Victor Silverspoon-Pinke thinks my three rooms
would be far too mean to fit his needs.
His kitchen could swallow my entire space,
yet still he complains;
I need new units, my carpet is wearing thin, this neighbourhood is becoming too dingy for my liking. Why can’t my life be tailored to my requirements? Am I not deserving? My stocks started sinking the day that I paid for the landscaping, and now my top-of-the-range coffee machine has gone to meet its maker. It would be cheaper to replace it online, but I can’t wait for days, so I’ll have to sacrifice an extra sixty and drive it away.
Watching from my window,
I see the nameless stranger whose many faces we all know,
as she crosses the road, trudging toward her concrete bed.
Toting tattered ‘bags for life’ – only ten pence each from Tesco
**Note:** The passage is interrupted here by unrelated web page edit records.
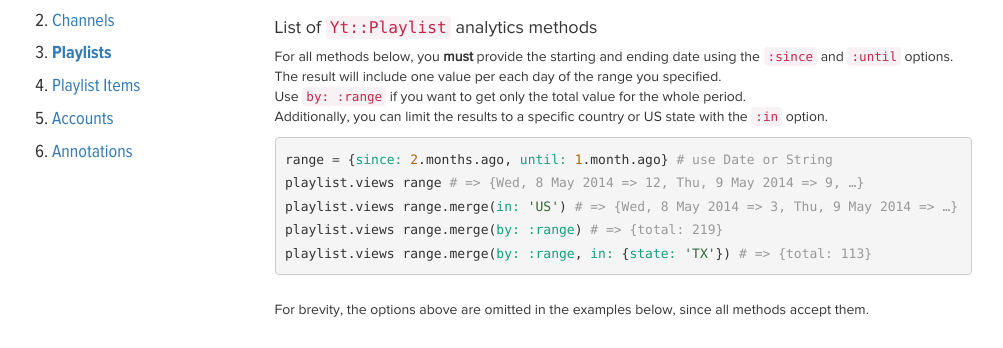
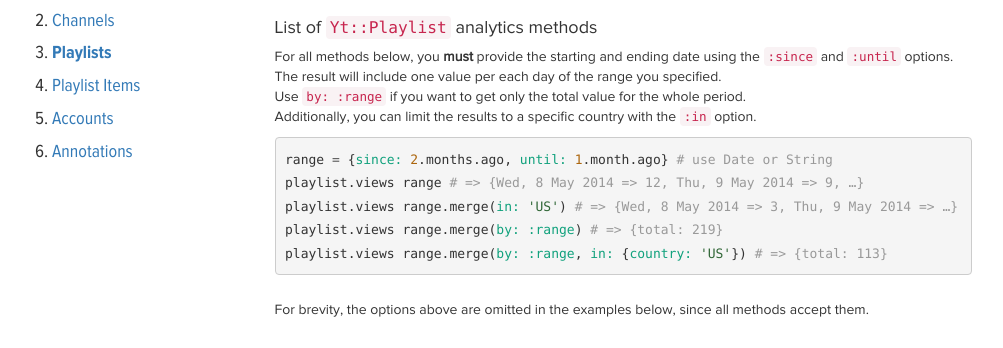
Before and after one commit to nullscreen/yt, a Jekyll site: the page built from playlists.html, in a window 1280 px wide and 900 px high, scrolled down 1428 px. Shown: the part 151-499 px from the top of the window, without its empty margins (138-1141 px from the left). Built offline with Jekyll 4.4.1, drawn with Linux system fonts in a browser that asks for light colours; nearby versions of some CDN libraries; some web fonts are replaced.

Commit message:
Remove docs about state since it's not pushed yet.

```diff
--- a/channels.html
+++ b/channels.html
@@ -131,14 +131,14 @@ channel.earnings since: 3.days.ago
   For all methods below, you <strong>must</strong> provide the starting and ending date using the <code>:since</code> and <code>:until</code> options.<br />
   The result will include one value per each day of the range you specified. <br />
   Use <code>by: :range</code> if you want to get only the total value for the whole period.<br />
-  Additionally, you can limit the results to a specific country or US state with the <code>:in</code> option.
+  Additionally, you can limit the results to a specific country with the <code>:in</code> option.
 </p>
 {% highlight ruby %}
 range = {since: 2.months.ago, until: 1.month.ago} # use Date or String
 channel.views range # => {Wed, 8 May 2014 => 12, Thu, 9 May 2014 => 9, …}
 channel.views range.merge(in: 'US') # => {Wed, 8 May 2014 => 3, Thu, 9 May 2014 => …}
 channel.views range.merge(by: :range) # => {total: 219}
-channel.views range.merge(by: :range, in: {state: 'TX'}) # => {total: 113}
+channel.views range.merge(by: :range, in: {country: 'US'}) # => {total: 113}
 {% endhighlight %}
 <p>
   For brevity, the options above are omitted in the examples below, since all methods accept them.
--- a/playlists.html
+++ b/playlists.html
@@ -89,14 +89,14 @@ playlist.add_video "BPNYv0vd78A"
   For all methods below, you <strong>must</strong> provide the starting and ending date using the <code>:since</code> and <code>:until</code> options.<br />
   The result will include one value per each day of the range you specified. <br />
   Use <code>by: :range</code> if you want to get only the total value for the whole period.<br />
-  Additionally, you can limit the results to a specific country or US state with the <code>:in</code> option.
+  Additionally, you can limit the results to a specific country with the <code>:in</code> option.
 </p>
 {% highlight ruby %}
 range = {since: 2.months.ago, until: 1.month.ago} # use Date or String
 playlist.views range # => {Wed, 8 May 2014 => 12, Thu, 9 May 2014 => 9, …}
 playlist.views range.merge(in: 'US') # => {Wed, 8 May 2014 => 3, Thu, 9 May 2014 => …}
 playlist.views range.merge(by: :range) # => {total: 219}
-playlist.views range.merge(by: :range, in: {state: 'TX'}) # => {total: 113}
+playlist.views range.merge(by: :range, in: {country: 'US'}) # => {total: 113}
 {% endhighlight %}
 <p>
   For brevity, the options above are omitted in the examples below, since all methods accept them.
--- a/videos.html
+++ b/videos.html
@@ -214,14 +214,14 @@ video.earnings since: 3.days.ago
   For all methods below, you <strong>must</strong> provide the starting and ending date using the <code>:since</code> and <code>:until</code> options.<br />
   The result will include one value per each day of the range you specified. <br />
   Use <code>by: :range</code> if you want to get only the total value for the whole period.<br />
-  Additionally, you can limit the results to a specific country or US state with the <code>:in</code> option.
+  Additionally, you can limit the results to a specific country with the <code>:in</code> option.
 </p>
 {% highlight ruby %}
 range = {since: 2.months.ago, until: 1.month.ago} # use Date or String
 video.views range # => {Wed, 8 May 2014 => 12, Thu, 9 May 2014 => 9, …}
 video.views range.merge(in: 'US') # => {Wed, 8 May 2014 => 3, Thu, 9 May 2014 => 6, …}
 video.views range.merge(by: :range) # => {total: 219}
-video.views range.merge(by: :range, in: {state: 'TX'}) # => {total: 113}
+video.views range.merge(by: :range, in: {country: 'US'}) # => {total: 113}
 {% endhighlight %}
 <p>
   For brevity, the options above are omitted in the examples below, since all methods accept them.
```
she totters on in stained and torn, oversize trainers.
Her knees ache, her heart has forgotten what it feels like to be full,
but her eyes are dry;
she gave up any expectation that her life would ever
be tailored to her requirements
the day the debtors took her home away.
The streets offer no relief from the sniping chill,
bones freeze and stay frozen, until
you learn to survive
by evading the pain of sobriety.
So who are we to criticise and blame?
If such misfortune snatched us up,
we may do the same.
The nameless stranger’s smudged frame is engulfed
by a fringe of leafy trees,
swallowed like a guilty secret.
I rise from my seat, walk the short space from room one to room two,
brew a cup of tea to sweeten my thoughts,
but fail to shake a lonely image from my mind,
as somewhere beyond my sight,
the nameless woman shuffles on,
into the brief obscurity of gritty sleep.
Tomorrow I will wake in room three,
stretch languidly and lie awhile in peace,
saunter to room two, prepare my favourite breakfast,
step into room one and savour it,
shamefully faced away from the street, lest I should see
something too disturbing
for so early in the day,
Victor Silverspoon-Pinke will rise dissatisfied with his mass-produced life, irritated by the instructions that came with his sleek new coffee machine, added to which, it makes his six year old, bespoke oak cabinets look yet more inappropriate for his distinguished name and his expectations high. He’ll dread the moment when he checks the price of his shares. Frowning at the framed vista of his freshly sculpted acres he’ll complain that the contrived landscape leaves something to be desired,
and the nameless woman will have risen at daybreak,
silently packed up her bedding and trailed away,
head cast down, scanning the sodden ground,
searching for small change.
The Daily post #Tailor
©Jane Paterson Basil